- [Input data]
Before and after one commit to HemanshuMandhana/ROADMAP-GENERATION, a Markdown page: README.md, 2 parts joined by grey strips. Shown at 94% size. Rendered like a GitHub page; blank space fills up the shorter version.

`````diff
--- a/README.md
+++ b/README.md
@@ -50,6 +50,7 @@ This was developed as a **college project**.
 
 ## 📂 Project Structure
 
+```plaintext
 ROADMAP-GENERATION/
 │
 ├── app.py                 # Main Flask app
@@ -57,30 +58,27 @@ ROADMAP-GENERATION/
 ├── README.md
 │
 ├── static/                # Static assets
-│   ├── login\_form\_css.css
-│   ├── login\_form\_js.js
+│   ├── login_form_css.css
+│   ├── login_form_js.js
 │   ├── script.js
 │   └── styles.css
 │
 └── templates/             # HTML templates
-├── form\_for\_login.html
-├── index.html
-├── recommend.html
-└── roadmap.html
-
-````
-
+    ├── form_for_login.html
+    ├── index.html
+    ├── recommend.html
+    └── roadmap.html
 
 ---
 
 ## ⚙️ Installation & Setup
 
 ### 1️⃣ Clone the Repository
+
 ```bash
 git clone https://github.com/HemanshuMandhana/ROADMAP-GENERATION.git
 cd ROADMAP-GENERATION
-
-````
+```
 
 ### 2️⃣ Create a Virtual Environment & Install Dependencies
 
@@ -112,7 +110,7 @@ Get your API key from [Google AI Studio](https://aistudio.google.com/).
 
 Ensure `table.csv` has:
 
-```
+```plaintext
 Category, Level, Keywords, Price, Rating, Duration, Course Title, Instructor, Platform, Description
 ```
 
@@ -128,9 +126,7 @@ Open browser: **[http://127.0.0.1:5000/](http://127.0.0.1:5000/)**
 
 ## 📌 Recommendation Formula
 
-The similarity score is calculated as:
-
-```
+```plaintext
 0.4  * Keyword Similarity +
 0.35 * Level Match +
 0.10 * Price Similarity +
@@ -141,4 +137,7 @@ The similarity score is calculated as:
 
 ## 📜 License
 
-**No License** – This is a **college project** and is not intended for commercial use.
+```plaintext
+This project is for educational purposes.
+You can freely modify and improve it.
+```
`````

- [Exercise requirements] Scan the data above for the word "License" and report every line where it is found.

- [Result]
 ## 📜 License
-**No License** – This is a **college project** and is not intended for commercial use.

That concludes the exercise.